[INPUT]
+++
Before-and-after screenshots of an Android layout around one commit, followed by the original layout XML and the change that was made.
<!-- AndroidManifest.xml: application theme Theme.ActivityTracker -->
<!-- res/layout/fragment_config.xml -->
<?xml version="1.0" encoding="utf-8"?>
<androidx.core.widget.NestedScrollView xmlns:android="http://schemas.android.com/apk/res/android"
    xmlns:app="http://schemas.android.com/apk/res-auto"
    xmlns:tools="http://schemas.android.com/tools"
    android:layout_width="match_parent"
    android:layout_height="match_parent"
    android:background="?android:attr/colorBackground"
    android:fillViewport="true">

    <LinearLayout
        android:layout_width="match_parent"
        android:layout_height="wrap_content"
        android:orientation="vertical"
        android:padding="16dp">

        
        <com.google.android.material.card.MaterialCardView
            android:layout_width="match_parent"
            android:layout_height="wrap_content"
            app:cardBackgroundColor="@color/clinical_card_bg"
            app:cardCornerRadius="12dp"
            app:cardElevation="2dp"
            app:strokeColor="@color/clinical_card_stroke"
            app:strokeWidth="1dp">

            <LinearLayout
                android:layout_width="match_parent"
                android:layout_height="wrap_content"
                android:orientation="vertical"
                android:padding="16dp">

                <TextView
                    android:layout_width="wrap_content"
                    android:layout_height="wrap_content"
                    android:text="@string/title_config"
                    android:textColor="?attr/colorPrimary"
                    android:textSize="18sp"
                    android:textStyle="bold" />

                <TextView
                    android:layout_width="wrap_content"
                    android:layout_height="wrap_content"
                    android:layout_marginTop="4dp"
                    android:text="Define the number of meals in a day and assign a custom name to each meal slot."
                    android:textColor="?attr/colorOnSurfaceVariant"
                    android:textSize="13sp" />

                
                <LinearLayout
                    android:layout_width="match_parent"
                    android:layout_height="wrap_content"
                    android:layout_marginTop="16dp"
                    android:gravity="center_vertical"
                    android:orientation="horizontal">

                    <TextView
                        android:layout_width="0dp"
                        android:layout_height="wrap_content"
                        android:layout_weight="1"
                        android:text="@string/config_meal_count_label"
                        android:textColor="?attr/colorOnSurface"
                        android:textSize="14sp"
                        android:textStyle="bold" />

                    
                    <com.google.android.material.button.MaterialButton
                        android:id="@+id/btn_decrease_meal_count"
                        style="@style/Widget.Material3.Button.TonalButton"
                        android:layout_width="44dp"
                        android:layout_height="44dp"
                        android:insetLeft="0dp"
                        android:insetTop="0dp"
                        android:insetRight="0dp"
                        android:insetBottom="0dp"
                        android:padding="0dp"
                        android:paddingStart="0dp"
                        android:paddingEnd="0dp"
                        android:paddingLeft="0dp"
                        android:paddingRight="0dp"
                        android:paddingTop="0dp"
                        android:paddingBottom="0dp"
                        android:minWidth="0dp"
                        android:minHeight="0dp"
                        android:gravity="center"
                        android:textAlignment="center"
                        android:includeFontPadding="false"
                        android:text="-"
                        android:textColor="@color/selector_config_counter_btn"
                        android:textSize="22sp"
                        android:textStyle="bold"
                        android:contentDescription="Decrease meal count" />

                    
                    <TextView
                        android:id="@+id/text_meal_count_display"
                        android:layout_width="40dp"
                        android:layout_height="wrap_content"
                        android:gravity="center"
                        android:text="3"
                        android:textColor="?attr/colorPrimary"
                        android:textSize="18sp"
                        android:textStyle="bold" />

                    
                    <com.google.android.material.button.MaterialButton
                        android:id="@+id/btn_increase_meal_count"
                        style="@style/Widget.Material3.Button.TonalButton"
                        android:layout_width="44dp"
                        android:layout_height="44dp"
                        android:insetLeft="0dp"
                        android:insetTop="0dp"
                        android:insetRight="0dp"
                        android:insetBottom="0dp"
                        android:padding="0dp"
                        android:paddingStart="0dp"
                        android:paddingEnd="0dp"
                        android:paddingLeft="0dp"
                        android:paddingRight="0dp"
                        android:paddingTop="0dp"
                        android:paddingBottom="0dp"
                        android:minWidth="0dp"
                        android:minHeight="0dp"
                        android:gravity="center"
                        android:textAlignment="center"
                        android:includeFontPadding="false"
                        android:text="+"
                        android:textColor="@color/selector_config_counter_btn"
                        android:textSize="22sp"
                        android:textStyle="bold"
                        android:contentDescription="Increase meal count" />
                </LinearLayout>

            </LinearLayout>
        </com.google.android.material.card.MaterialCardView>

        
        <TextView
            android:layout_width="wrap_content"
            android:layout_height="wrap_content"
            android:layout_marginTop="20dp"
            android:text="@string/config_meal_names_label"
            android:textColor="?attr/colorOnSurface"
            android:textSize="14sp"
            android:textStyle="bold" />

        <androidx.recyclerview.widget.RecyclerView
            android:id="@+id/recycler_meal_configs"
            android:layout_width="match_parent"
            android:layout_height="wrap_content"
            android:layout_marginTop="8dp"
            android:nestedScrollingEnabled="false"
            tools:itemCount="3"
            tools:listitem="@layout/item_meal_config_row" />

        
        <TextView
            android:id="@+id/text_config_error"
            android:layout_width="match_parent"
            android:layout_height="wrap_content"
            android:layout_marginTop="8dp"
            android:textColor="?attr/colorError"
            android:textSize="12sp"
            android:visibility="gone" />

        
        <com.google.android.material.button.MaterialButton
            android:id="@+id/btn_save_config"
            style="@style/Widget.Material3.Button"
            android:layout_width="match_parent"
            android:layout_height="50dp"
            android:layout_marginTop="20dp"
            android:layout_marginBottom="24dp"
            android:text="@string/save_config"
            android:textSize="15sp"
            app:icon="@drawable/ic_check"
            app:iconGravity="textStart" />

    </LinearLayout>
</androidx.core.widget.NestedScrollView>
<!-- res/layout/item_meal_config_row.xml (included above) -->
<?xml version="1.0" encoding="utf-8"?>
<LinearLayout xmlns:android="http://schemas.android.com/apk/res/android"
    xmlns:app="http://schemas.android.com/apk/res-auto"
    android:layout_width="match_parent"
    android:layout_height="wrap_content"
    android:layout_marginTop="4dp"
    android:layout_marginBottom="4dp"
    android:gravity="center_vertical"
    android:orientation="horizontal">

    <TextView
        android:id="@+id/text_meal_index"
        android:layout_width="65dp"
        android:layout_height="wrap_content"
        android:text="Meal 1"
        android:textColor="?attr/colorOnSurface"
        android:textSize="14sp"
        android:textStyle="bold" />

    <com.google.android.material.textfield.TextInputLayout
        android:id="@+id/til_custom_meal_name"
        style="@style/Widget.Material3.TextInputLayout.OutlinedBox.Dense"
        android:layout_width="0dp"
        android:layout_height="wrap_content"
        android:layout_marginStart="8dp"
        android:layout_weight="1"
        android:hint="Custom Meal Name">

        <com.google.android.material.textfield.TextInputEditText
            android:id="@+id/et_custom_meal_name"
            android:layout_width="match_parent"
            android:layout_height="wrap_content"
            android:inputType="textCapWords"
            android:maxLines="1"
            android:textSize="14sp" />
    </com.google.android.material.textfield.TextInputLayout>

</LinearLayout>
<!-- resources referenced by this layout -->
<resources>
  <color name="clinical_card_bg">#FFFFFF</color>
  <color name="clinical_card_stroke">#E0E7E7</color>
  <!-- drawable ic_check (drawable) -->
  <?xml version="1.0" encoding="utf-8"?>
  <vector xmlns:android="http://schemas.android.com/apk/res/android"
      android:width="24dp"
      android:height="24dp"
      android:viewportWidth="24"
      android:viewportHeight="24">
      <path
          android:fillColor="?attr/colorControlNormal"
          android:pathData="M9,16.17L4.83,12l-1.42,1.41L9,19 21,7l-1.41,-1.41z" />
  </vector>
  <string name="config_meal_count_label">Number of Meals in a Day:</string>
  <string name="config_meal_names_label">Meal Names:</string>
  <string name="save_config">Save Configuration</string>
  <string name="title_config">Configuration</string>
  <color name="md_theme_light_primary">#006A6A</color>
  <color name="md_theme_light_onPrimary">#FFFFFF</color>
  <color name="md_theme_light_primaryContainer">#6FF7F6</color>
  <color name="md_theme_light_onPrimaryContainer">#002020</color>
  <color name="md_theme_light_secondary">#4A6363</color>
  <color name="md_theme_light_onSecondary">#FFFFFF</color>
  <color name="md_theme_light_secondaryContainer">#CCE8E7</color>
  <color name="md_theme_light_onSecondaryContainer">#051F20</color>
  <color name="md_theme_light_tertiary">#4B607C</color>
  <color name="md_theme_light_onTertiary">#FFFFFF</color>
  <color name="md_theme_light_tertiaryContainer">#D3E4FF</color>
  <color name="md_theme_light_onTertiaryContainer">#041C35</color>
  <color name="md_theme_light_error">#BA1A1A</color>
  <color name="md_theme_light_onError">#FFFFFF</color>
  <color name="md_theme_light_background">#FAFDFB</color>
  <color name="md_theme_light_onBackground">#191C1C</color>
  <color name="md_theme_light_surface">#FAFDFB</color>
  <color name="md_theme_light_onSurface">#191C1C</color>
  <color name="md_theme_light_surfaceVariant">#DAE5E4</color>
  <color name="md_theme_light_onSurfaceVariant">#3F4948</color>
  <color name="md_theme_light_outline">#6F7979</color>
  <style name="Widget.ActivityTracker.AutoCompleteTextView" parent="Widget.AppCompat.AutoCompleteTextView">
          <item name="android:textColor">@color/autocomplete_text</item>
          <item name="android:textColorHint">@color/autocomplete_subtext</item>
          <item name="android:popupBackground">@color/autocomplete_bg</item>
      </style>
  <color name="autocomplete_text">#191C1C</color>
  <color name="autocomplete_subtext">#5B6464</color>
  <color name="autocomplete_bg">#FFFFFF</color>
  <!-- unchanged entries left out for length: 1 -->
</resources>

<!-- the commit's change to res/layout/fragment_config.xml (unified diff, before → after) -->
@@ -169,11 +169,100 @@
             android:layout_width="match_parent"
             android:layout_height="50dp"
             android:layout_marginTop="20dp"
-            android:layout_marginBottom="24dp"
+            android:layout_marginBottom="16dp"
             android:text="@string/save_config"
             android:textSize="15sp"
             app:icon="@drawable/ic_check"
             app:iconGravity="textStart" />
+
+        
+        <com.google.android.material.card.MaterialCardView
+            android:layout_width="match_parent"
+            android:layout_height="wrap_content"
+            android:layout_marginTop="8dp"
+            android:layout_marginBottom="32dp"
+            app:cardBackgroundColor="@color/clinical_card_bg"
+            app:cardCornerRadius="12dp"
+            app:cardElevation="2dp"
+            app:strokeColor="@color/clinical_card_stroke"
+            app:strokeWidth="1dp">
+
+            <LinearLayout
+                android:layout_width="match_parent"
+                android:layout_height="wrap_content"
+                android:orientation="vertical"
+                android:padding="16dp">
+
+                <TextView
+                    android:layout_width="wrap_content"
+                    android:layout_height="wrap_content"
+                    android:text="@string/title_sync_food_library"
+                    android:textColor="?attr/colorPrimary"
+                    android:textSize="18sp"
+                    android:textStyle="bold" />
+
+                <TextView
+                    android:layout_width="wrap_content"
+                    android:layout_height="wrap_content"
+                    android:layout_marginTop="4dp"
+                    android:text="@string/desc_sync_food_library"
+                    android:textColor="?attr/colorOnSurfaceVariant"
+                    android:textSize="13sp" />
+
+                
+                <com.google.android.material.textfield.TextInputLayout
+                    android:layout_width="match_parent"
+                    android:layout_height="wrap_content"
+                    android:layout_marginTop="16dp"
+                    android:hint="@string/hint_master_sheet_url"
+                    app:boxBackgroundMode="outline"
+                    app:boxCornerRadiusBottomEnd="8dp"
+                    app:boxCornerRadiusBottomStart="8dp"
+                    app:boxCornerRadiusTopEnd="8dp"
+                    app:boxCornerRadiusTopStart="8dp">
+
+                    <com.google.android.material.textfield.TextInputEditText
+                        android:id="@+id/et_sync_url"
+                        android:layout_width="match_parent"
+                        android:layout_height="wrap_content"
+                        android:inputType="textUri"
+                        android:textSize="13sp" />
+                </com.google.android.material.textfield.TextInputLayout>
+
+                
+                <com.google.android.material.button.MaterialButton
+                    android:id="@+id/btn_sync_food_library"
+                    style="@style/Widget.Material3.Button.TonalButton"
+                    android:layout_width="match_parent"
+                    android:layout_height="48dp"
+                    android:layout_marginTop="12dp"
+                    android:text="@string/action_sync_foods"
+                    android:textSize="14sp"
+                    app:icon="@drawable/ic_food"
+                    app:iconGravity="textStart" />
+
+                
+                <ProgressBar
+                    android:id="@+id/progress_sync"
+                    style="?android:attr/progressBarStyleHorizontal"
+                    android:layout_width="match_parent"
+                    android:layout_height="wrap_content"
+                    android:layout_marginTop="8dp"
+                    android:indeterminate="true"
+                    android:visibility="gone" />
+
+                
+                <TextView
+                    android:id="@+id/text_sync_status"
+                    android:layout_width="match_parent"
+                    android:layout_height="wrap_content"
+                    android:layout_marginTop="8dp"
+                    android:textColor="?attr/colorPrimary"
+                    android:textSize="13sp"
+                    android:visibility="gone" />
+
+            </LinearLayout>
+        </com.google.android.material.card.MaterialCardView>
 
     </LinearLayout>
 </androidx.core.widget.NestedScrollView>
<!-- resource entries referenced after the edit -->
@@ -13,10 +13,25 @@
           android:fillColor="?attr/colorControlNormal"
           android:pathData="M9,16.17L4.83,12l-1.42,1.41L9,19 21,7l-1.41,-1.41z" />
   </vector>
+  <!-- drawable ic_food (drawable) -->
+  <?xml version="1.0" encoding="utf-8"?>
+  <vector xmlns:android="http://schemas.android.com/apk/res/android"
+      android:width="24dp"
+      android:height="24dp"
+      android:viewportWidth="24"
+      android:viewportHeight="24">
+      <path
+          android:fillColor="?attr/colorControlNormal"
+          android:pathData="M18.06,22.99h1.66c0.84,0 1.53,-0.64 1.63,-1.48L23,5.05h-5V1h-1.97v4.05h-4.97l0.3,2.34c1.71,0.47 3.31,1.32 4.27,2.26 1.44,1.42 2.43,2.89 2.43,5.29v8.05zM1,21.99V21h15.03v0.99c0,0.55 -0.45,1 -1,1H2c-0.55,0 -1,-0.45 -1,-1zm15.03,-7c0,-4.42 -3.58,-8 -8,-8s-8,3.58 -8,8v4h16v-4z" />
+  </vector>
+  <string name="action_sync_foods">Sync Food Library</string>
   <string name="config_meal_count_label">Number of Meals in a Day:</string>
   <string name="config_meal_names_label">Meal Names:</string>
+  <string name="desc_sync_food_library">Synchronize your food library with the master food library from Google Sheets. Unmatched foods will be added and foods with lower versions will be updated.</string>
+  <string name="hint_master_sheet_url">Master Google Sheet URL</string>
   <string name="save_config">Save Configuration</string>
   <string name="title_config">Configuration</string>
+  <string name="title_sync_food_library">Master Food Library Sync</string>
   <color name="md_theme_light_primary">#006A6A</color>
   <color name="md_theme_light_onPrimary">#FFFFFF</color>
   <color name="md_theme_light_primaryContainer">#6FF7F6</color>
+++
[THE PROBLEM] Please retype the top of the data exactly, down to and including the line that holds "<!-- res/layout/fragment_config.xml -->", and nothing further.

[SOLUTION FOR THIS EXERCISE]
Before-and-after screenshots of an Android layout around one commit, followed by the original layout XML and the change that was made.
<!-- AndroidManifest.xml: application theme Theme.ActivityTracker -->
<!-- res/layout/fragment_config.xml -->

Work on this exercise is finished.